Invited to Brussels from his adopted home in England, Vladimir Bukovsky minced few worlds in warning about the parallels he sees between the old Soviet Union and the new European Union. The text of his anti-EU speech, delivered in Brussels before a gathering of England's United Kingdom Independence Party, of which he is a patron, has been circulated by EU opponent Paul Belien.
Stating that the accumulation of EU power "reminds me of the Supreme Soviet," Bukovsky said the development resulted from a "conspiracy." He based his opinion on his good fortune in 1992 of being able to read older Politburo and Central Committee secret documents from the era when the Communist Party still controlled the USSR.
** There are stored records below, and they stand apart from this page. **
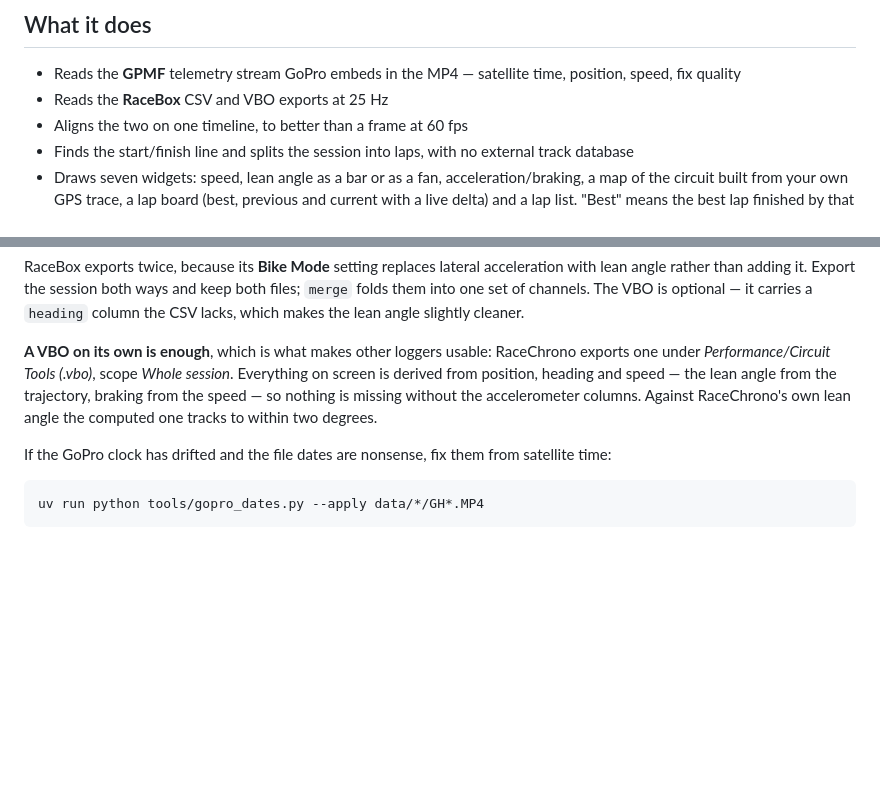
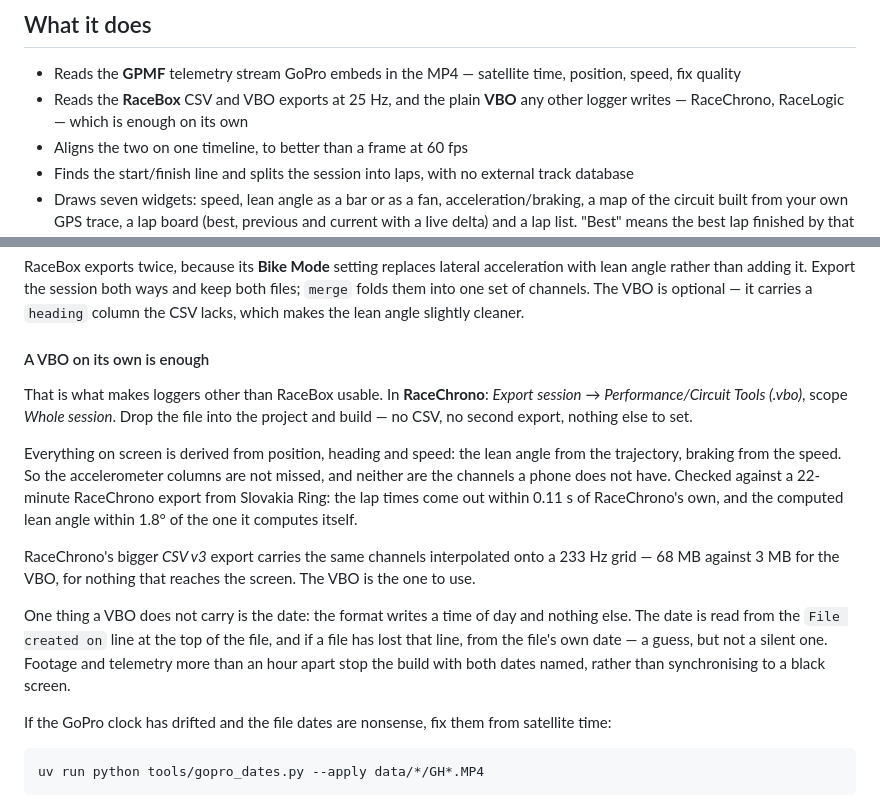
Before and after one commit to Serdy/track-overlay, a Markdown page: README.md, 2 parts joined by grey strips. GitHub-like rendering; blank space fills up the shorter version.

Commit message:
docs: how to use a VBO from a logger other than RaceBox
The export to pick in RaceChrono, what is derived rather than read, what the
lap times and lean angle came out against its own, why the CSV v3 export is not
worth its 68 MB, and the one thing a VBO does not carry - the date - with the
three guards around it.

```diff
--- a/README.md
+++ b/README.md
@@ -20,7 +20,8 @@ you set up once and reuse for every session of the day.
 
 - Reads the **GPMF** telemetry stream GoPro embeds in the MP4 — satellite time, position,
   speed, fix quality
-- Reads the **RaceBox** CSV and VBO exports at 25 Hz
+- Reads the **RaceBox** CSV and VBO exports at 25 Hz, and the plain **VBO** any other
+  logger writes — RaceChrono, RaceLogic — which is enough on its own
 - Aligns the two on one timeline, to better than a frame at 60 fps
 - Finds the start/finish line and splits the session into laps, with no external track
   database
@@ -132,11 +133,27 @@ with lean angle rather than adding it. Export the session both ways and keep bot
 `merge` folds them into one set of channels. The VBO is optional — it carries a `heading`
 column the CSV lacks, which makes the lean angle slightly cleaner.
 
-**A VBO on its own is enough**, which is what makes other loggers usable: RaceChrono
-exports one under *Performance/Circuit Tools (.vbo)*, scope *Whole session*. Everything on
-screen is derived from position, heading and speed — the lean angle from the trajectory,
-braking from the speed — so nothing is missing without the accelerometer columns. Against
-RaceChrono's own lean angle the computed one tracks to within two degrees.
+#### A VBO on its own is enough
+
+That is what makes loggers other than RaceBox usable. In **RaceChrono**: *Export session*
+→ *Performance/Circuit Tools (.vbo)*, scope *Whole session*. Drop the file into the
+project and build — no CSV, no second export, nothing else to set.
+
+Everything on screen is derived from position, heading and speed: the lean angle from the
+trajectory, braking from the speed. So the accelerometer columns are not missed, and
+neither are the channels a phone does not have. Checked against a 22-minute RaceChrono
+export from Slovakia Ring: the lap times come out within 0.11 s of RaceChrono's own, and
+the computed lean angle within 1.8° of the one it computes itself.
+
+RaceChrono's bigger *CSV v3* export carries the same channels interpolated onto a 233 Hz
+grid — 68 MB against 3 MB for the VBO, for nothing that reaches the screen. The VBO is the
+one to use.
+
+One thing a VBO does not carry is the date: the format writes a time of day and nothing
+else. The date is read from the `File created on` line at the top of the file, and if a
+file has lost that line, from the file's own date — a guess, but not a silent one. Footage
+and telemetry more than an hour apart stop the build with both dates named, rather than
+synchronising to a black screen.
 
 If the GoPro clock has drifted and the file dates are nonsense, fix them from satellite
 time:
```
Also changed, not shown: docs/internals.md (+11 -0 lines).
The outspoken Soviet dissident pointed specifically to what happened when a delegation of top-level "Trilateral Commission" members visited Mikhail Gorbachev in Moscow in January 1989. The group included Japan's Yasuhiro Nakasone, France's Valery Giscard d'Estaing, and David Rockefeller and Henry Kissinger from the United States. These world-class power brokers told Gorbachev that he must take his country "into the financial institutions of the world, such as GATT, the IMF and the World Bank." The dutiful Gorbachev, surely aware of the clout possessed by the men instructing him, proceeded to unravel the decades-old terrorist empire controlled by Moscow.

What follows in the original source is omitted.